It’s also a good idea to sheer the wooled ewes about 4 weeks before lambing. You may also choose to shave only the wool around the vulva and udder (crutching). The main advantage of sheering before lambing is that the ewes put less moisture in the air which results in a cleaner environment full of fresh air for the newborns.
The final thing to prepare is the lambing facilities. The area should be clean, well ventilated, and free of any disease threats. There should be adequate protection against the elements especially the cold at night. The shepherd also needs to but any supplies that are needed to maintain animal health during the lambing season and the ones that may be required in case the birth is difficult.
If you plan well and feed the ewe in the right way, you can expect to have a smooth lambing season and healthy lambs.
The lambing process
The entire lambing process is controlled by a series of complex hormonal changes. The baby sheep actually decides when it’s time to be born. If you observe the ewe carefully, you can tell when the birth is about to happen. The ewe may stop eating, her vulva will be dilated, the teats and udder will be distended and she’ll not be as full and wide over the rump.
Lambing normally happens in phases. In the 1st phase, the cervix dilates as the birth canal is prepared for delivery. After approximately 24 hours, a clear-whitish discharge appears signifying the commencement of the lambing season. After the lamb/lambs are expelled, the placenta follows to mark the end of the process. At this point, it is important for the shepherd to check on the animal health.
Sometimes, the ewe may have a difficult birth, also known as Dystocia. Dystocia is the leading cause of newborn lamb deaths and animal health issues in survivors. One of the most challenging moments of raising sheep is having to play midwife during the lambing season. If you cannot get a veterinary to assist, it is important to learn ahead of time so that you can be ready when the lambs come.

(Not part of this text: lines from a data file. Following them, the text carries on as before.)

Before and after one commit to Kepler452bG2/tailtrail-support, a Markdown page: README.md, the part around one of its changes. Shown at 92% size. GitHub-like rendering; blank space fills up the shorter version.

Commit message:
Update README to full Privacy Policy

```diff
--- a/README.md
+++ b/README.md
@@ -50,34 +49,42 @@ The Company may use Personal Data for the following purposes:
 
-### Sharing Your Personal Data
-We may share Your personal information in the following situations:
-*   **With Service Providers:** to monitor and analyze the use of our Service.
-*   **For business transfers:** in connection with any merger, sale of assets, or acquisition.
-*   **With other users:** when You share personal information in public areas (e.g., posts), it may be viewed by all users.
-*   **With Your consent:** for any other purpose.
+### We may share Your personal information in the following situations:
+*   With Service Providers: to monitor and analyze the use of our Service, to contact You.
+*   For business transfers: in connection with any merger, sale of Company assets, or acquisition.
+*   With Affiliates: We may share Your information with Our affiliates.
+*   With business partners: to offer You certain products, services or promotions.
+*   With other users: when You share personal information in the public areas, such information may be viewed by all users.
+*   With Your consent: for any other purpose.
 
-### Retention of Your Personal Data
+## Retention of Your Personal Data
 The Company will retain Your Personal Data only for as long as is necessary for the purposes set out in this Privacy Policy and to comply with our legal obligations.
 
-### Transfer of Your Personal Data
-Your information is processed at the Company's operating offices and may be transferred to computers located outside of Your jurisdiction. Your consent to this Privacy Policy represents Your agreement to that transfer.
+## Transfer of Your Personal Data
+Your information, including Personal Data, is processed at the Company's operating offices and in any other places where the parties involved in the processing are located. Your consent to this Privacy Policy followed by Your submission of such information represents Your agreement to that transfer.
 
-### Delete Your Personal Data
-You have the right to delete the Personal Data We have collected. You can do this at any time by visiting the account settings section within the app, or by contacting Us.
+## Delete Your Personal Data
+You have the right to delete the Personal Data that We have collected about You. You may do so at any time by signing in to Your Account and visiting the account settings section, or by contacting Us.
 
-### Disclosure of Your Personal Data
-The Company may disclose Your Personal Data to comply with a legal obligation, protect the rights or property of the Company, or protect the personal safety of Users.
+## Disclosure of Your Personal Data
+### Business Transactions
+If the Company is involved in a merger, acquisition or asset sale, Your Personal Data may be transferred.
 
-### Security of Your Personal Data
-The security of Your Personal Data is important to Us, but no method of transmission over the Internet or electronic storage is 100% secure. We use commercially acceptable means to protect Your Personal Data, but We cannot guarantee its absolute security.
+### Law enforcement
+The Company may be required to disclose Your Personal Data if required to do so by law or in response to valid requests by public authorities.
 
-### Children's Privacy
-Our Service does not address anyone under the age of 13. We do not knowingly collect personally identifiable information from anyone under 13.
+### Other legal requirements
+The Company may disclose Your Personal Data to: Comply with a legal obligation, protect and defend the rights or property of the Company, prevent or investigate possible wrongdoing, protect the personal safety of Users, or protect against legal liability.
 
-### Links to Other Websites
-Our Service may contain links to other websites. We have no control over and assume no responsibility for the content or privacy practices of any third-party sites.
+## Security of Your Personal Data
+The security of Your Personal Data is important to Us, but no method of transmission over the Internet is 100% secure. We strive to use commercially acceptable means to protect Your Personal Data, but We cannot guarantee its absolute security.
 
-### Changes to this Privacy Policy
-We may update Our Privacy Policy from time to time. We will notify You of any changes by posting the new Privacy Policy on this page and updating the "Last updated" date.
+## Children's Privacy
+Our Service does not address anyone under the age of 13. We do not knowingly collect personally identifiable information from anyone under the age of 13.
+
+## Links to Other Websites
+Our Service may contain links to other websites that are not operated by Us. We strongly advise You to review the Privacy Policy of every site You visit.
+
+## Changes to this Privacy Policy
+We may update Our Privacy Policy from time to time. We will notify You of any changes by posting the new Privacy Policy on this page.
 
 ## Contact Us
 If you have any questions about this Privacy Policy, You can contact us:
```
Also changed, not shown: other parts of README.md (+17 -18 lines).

After a normal lambing season, the ewes can usually take care of their lambs without needing help. In some rare cases, it may be necessary to wipe off any mucus from the lamb’s nose so that they breathe better. Make sure all the lambs get colostrum, the first milk produced after the lambing season. It contains some nutrients vital to animal health.
The importance of the Lambing season
The following are the reasons why the lambing season is the most important time of the year to any shepherd:
1. A good lambing season leads to the growth of the flock in terms of numbers which means more revenue for the farmer. This means that even if you constantly sell the mature sheep, your sheep farm will always have animals as they keep getting born.
2. Lambing helps reduce mortality rates in newborn lambs. While the sheep can give birth and take care of their lambs without needing help, human intervention goes a long way especially when the birth is difficult. Proper preparation makes the whole process easier as the sheep and lambs have everything they need to survive the process unscathed.
3. Lambing helps boost animal health. Some lambs are born with a number of problems that, without the help of the shepherd, they wouldn’t be able to survive. Monitoring the whole process helps detect any problems in the early stages when it’s still early to correct them.
Conclusion
As a sheep farmer, you always need to ensure that you are fully ready for the lambing season so that your ewes are comfortable before, during, and after the lambing season. A happy, healthy ewe is more likely to give birth to healthy offspring, which should be the main aim of any serious sheep farmer. If you are interested in more lambing articles, subscribe to our website as we will be publishing more informative articles on lambing.